Stephanie Reikofski is the chair for the Nebraska Promise Walk for Preeclampsia. She's organizing the event after losing her sister Jeni to HELLP syndrome--just hours after she gave birth. HELLP stands for Hemolysis, Elevated Liver enzymes, & Low Platelets. It’s a variation of preeclampsia. And while you may not have heard of preeclampsia or HELLP, disorders like these effect 5-8% of all pregnancies in the U.S. Sadly, they claim the lives of 76,000 mothers globally each year.

Reikofski said, "It was just one of those things you hear in passing so I didn't worry about it. I mean, the biggest thing I was worried about is is the baby going to be okay? How's the labor going to go? That sort of thing. I never even thought of preeclampsia."

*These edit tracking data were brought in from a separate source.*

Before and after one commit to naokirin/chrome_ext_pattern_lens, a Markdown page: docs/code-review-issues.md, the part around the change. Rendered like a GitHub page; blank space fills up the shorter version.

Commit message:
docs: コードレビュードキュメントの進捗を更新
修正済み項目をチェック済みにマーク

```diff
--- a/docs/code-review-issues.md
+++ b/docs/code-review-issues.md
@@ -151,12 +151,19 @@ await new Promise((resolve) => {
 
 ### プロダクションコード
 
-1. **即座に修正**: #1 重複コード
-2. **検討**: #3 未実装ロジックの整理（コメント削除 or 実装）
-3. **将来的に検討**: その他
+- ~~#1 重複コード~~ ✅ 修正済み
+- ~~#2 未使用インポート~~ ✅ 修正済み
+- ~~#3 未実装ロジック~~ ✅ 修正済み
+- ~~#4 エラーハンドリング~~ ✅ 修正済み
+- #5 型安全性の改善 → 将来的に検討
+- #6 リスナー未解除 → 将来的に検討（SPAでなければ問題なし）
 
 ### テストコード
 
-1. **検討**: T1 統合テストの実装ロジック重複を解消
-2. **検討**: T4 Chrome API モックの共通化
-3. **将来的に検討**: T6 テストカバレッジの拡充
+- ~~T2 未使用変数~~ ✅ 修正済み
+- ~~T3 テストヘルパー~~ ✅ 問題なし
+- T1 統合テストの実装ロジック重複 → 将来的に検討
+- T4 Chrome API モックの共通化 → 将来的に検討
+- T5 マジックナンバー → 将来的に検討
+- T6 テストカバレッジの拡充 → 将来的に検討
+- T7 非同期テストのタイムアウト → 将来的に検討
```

Preeclampsia affects women while they’re pregnant or even after birth. It can cause problems with a mom’s liver, kidneys, even her brain. The hallmarks of preeclampsia are high blood pressure and protein in the mother’s urine. But today, doctors still don't know what causes preeclampsia, and there’s no cure. In fact, the only known treatment is birth.

"People often get stuck on this myth that delivery is the cure for preeclampsia and that is not true. Delivery is a treatment but it is not instantly and always halt what's happening," said Eleni Tsigas the CEO for the Preeclampsia Foundation.

Tsigas is a two-time preeclampsia survivor and understands the dangers of the disorder firsthand.

"Blood pressure In this day in age is so rampant, so many people have high blood pressure, a lot of them are on medication for it, their medication controls it," said Tsigas.

"As a society we need to recognize that high blood pressure in and around pregnancy is not your mother's blood pressure or your father's blood pressure. It is a serious life-threatening situation. These women are having strokes or they're having hemorrhages, uncontrollable hemorrhages. All of these things are due to high blood pressure."

The Foundation works to educate patients and to improve healthcare procedures based on what is known - but says research is key.

"We still don't know what causes this. We still don't have a treatment other than delivering a baby, which is not a great treatment if that baby is not ready to be born yet. So research is a parallel part of this mission where we need to drive research forward and get better answers," Tsigas added.

That’s why Jeni’s family has gotten involved in the promise walk - the Preeclampsia Foundation's signature fundraising event. They’re walking and raising money for research in hopes that someday preeclampsia won’t be a life-threatening condition...

"It's important to me to raise awareness about how preeclampsia because I don't want to see another family have to live without a mom without a wife without a sister or daughter. My sister was so excited to be a mom," said Reikofski.